Guyana’s offending action appears to be business dealings with oil companies, particularly Exxon Mobil Corp, in the Essequibo, a region traditionally belonging to Guyana that Maduro’s government has recently begun to claim as its own. The Guyanese government, anticipating further pushback from Venezuela, has involved the Caribbean Community (Caricom) in the dispute; Foreign Relations Minister Carl Greenidge requested support from other Caribbean nations at the group’s annual summit this week. “Caricom has, after looking at the issue, lent support to Guyana to ensure that Venezuela respects international treaties and boundaries,” Greenidge noted after the summit.
Guyana notes that Venezuela signed an agreement yielding sovereignty of the Essequibo to Guyana in 1899 and that there has been no meaningful change in the status quo that would render that agreement void. In a statement issued to Caricom, Greenidge called Venezuela’s new claims “illegal,” as well as threatening to other states that lay claims to nearby Caribbean waters. Reuters notes that the Essequibo is “in practice part of Guyana” and “shows no discernable trace of Venezuelan influence.”

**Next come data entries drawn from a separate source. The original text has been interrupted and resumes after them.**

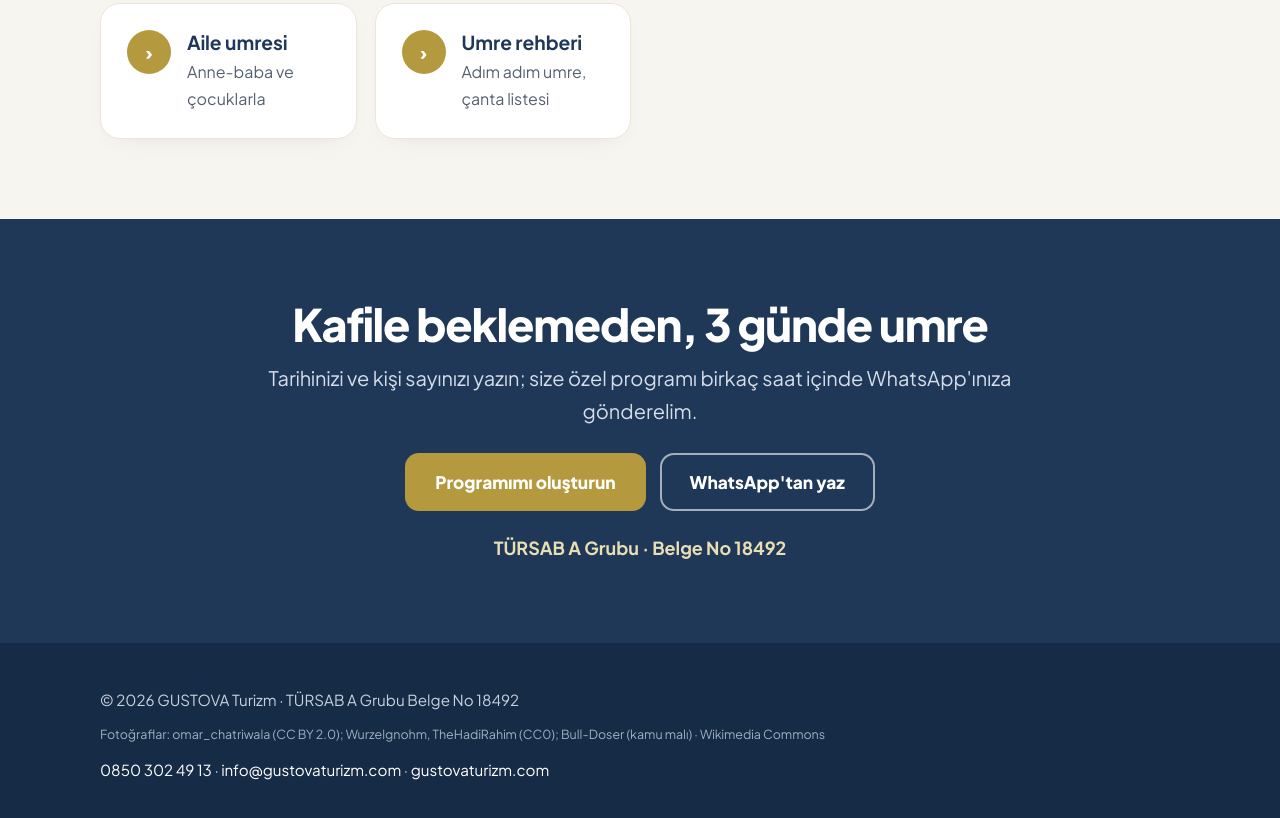
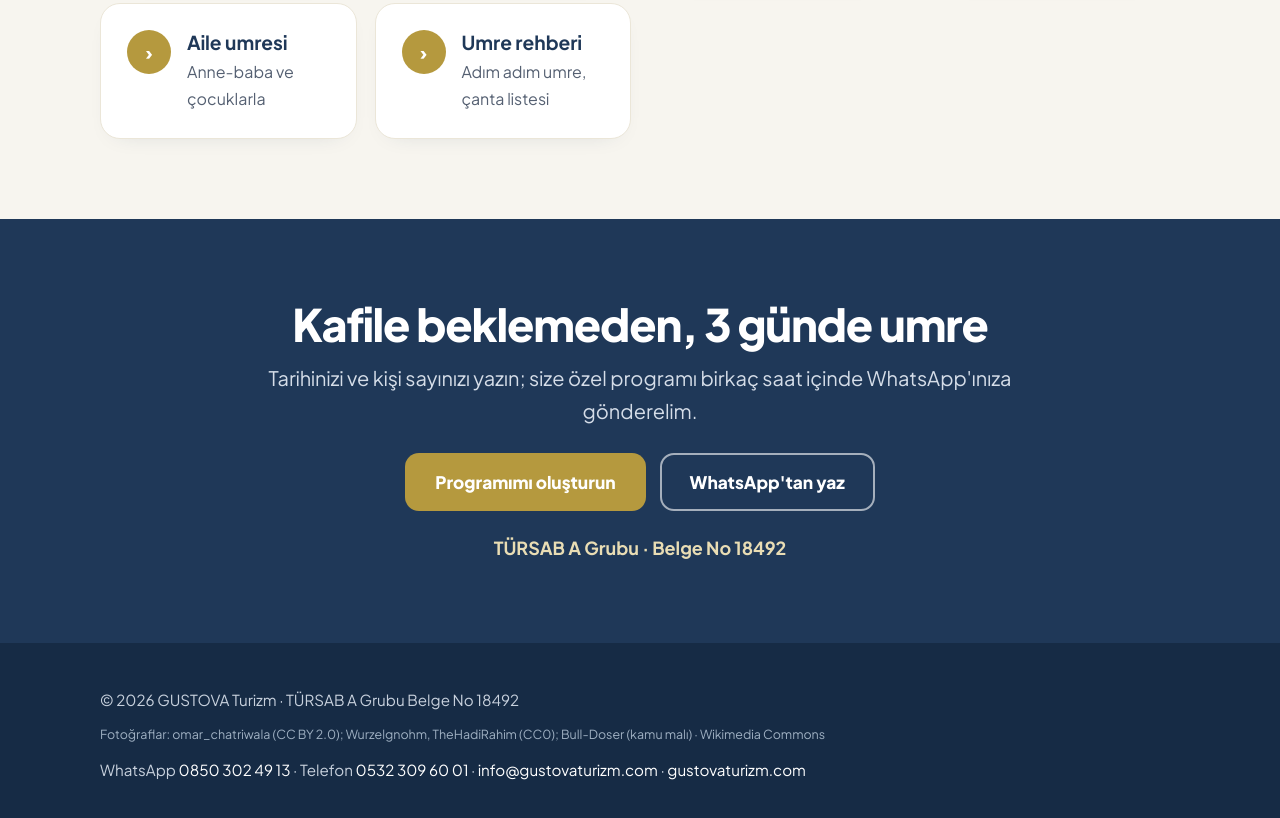
Before and after one commit to fcetin01/gustova-turizm, a plain HTML site: page ozel-umre/3-gunluk-umre.html in a window 1280 px wide. Shown: the part 4927-5745 px from the top of the page. Drawn offline with Linux system fonts and the light colour scheme.

Commit message:
Umre sayfaları altbilgi: 0850 WhatsApp, telefon 0532 309 60 01 (form sayfasında yalnız WhatsApp)
Co-Authored-By: Claude Opus 5.5 <noreply@anthropic.com>

```diff
--- a/ozel-umre/3-gunluk-umre.html
+++ b/ozel-umre/3-gunluk-umre.html
@@ -360,7 +360,7 @@ footer .fl{display:flex;flex-wrap:wrap;gap:12px 28px;justify-content:space-betwe
   <div class="wrap fl">
     <span>© <span id="yr"></span> GUSTOVA Turizm · TÜRSAB A Grubu Belge No 18492</span>
     <span class="cr">Fotoğraflar: omar_chatriwala (CC BY 2.0); Wurzelgnohm, TheHadiRahim (CC0); Bull-Doser (kamu malı) · Wikimedia Commons</span>
-    <span><a href="tel:+908503024913">0850 302 49 13</a> · <a href="mailto:info@gustovaturizm.com">info@gustovaturizm.com</a> · <a href="/">gustovaturizm.com</a></span>
+    <span>WhatsApp <a href="https://wa.me/908503024913" target="_blank" rel="noopener">0850 302 49 13</a> · Telefon <a href="tel:+905323096001">0532 309 60 01</a> · <a href="mailto:info@gustovaturizm.com">info@gustovaturizm.com</a> · <a href="/">gustovaturizm.com</a></span>
   </div>
 </footer>
 
```
Also changed, not shown: ozel-umre.html (+1 -1 lines), ozel-umre/aile-umresi.html (+1 -1 lines), ozel-umre/hafta-sonu-umre.html (+1 -1 lines), ozel-umre/kabe-manzarali-otel.html (+1 -1 lines), ozel-umre/kisa-umre.html (+1 -1 lines), ozel-umre/vip-umre.html (+1 -1 lines), umre-rehberi.html (+1 -1 lines).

This did not stop Venezuela from establishing an “integral maritime zone,” including waters near the Essequibo in June, in a move heavily reminiscent of the “Air Defense Identification Zone” China placed over the Japanese Senkaku Islands in November 2013, and belligerent moves against Philippine and Vietnamese fishermen in the South China Sea. The move occurred after Exxon Mobil announced that it had found significant oil reserves in those waters. In response, Guyana immediately labeled Venezuela a “regional threat” and called the maritime zone a “flagrant violation of international law.”
Colombia, which shares waters as well as a border with Venezuela, also issued a statement in June in support of Guyana. While acknowledging that some Caribbean waters remain disputed, the Colombian government warned Venezuela to “avoid unilateral measures and avow itself of common sense regarding issues as delicate as sovereignty and maritime jurisdiction.”

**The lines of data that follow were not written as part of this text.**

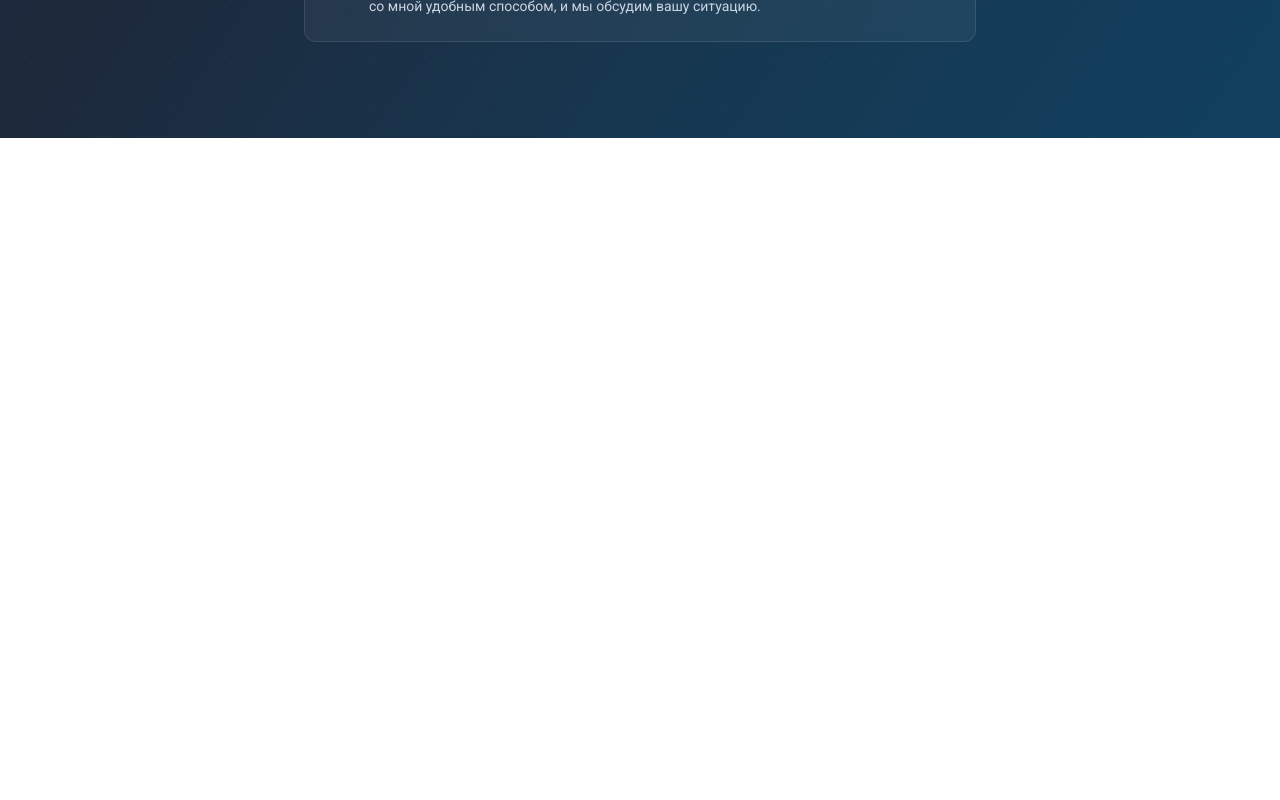
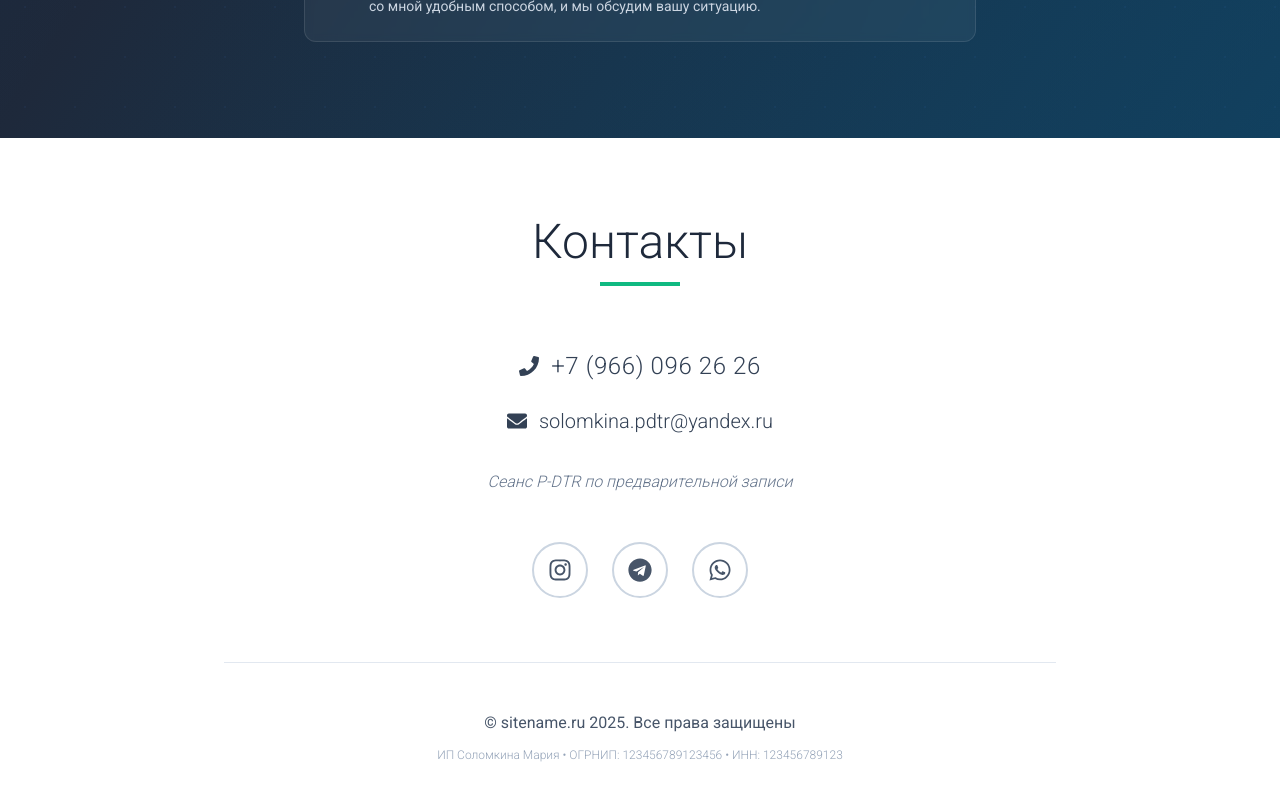
Before and after one commit to maratze/maria-pdtr, a React (Vite) app: page / in a window 1280 px wide. Shown: the part 7025-7825 px from the top of the page. Before the commit the page ends 7163 px from the top, so only its background shows below. Built offline with nearby package versions, Linux system fonts and the light colour scheme.

Commit message:
feat: add Contacts component for improved user communication

```diff
--- a/src/App.jsx
+++ b/src/App.jsx
@@ -7,6 +7,7 @@ import PDTRMethod from './components/PDTRMethod';
 import Cases from './components/Cases';
 import Testimonials from './components/Testimonials';
 import Services from './components/Services';
+import Contacts from './components/Contacts';
 import './App.css'
 
 function App() {
@@ -18,6 +19,7 @@ function App() {
 			<Cases />
 			<Testimonials />
 			<Services />
+			<Contacts />
 		</div>
 	)
 }
--- /dev/null
+++ b/src/components/Contacts.jsx
@@ -0,0 +1,86 @@
+import React from 'react';
+import { FaInstagram, FaTelegram, FaWhatsapp, FaPhone, FaEnvelope } from 'react-icons/fa';
+
+const Contacts = () => {
+	return (
+		<section id="contacts" className="py-20 bg-white">
+			<div className="max-w-4xl mx-auto px-4 sm:px-6 lg:px-8">
+				{/* Заголовок */}
+				<div className="text-center mb-16">
+					<h2 className="text-4xl md:text-5xl font-light text-slate-800 mb-4">
+						Контакты
+					</h2>
+					<div className="w-20 h-1 bg-emerald-500 mx-auto"></div>
+				</div>
+
+				{/* Основная контактная информация */}
+				<div className="text-center mb-12">
+					<div className="space-y-6">
+						<div className="group">
+							<div className="inline-flex items-center gap-3 text-slate-700 hover:text-emerald-600 transition-colors">
+								<FaPhone className="text-xl" />
+								<a href="tel:+79660962626" className="text-2xl font-light tracking-wide">
+									+7 (966) 096 26 26
+								</a>
+							</div>
+						</div>
+
+						<div className="group">
+							<div className="inline-flex items-center gap-3 text-slate-700 hover:text-emerald-600 transition-colors">
+								<FaEnvelope className="text-xl" />
+								<a href="mailto:solomkina.pdtr@yandex.ru" className="text-xl font-light">
+									solomkina.pdtr@yandex.ru
+								</a>
+							</div>
+						</div>
+					</div>
+
+					<p className="mt-8 text-slate-500 italic font-light">
+						Сеанс P-DTR по предварительной записи
+					</p>
+				</div>
+
+				{/* Социальные сети */}
+				<div className="flex justify-center gap-6 mb-16">
+					<a
+						href="https://instagram.com"
+						target="_blank"
+						rel="noopener noreferrer"
+						className="w-14 h-14 flex items-center justify-center rounded-full border-2 border-slate-300 text-slate-600 hover:border-pink-500 hover:text-pink-500 hover:shadow-lg transition-all duration-300"
+						aria-label="Instagram"
+					>
+						<FaInstagram className="text-2xl" />
+					</a>
+					<a
+						href="https://t.me"
+						target="_blank"
+						rel="noopener noreferrer"
+						className="w-14 h-14 flex items-center justify-center rounded-full border-2 border-slate-300 text-slate-600 hover:border-blue-500 hover:text-blue-500 hover:shadow-lg transition-all duration-300"
+						aria-label="Telegram"
+					>
+						<FaTelegram className="text-2xl" />
+					</a>
+					<a
+						href="https://wa.me/79660962626"
+						target="_blank"
+						rel="noopener noreferrer"
+						className="w-14 h-14 flex items-center justify-center rounded-full border-2 border-slate-300 text-slate-600 hover:border-green-500 hover:text-green-500 hover:shadow-lg transition-all duration-300"
+						aria-label="WhatsApp"
+					>
+						<FaWhatsapp className="text-2xl" />
+					</a>
+				</div>
+
+				{/* Футер с копирайтом и юридической информацией */}
+				<div className="text-center pt-12 border-t border-slate-200">
+					<p className="text-slate-600 mb-3">
+						© sitename.ru 2025. Все права защищены
+					</p>
+					<p className="text-xs text-slate-400 font-light">
+						ИП Соломкина Мария • ОГРНИП: 123456789123456 • ИНН: 123456789123
+					</p>
+				</div>
+			</div>
+		</section>
+	);
+}; export default Contacts;
```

Venezuela had engaged in belligerent acts against American oil companies in the region long before Maduro’s reign, however. In 2013, under Marxist caudillo Hugo Chávez, the Venezuelan military detained an American oil exploration ship in the same waters, a ship that had requested and received permission from the Guyanese government to explore those waters.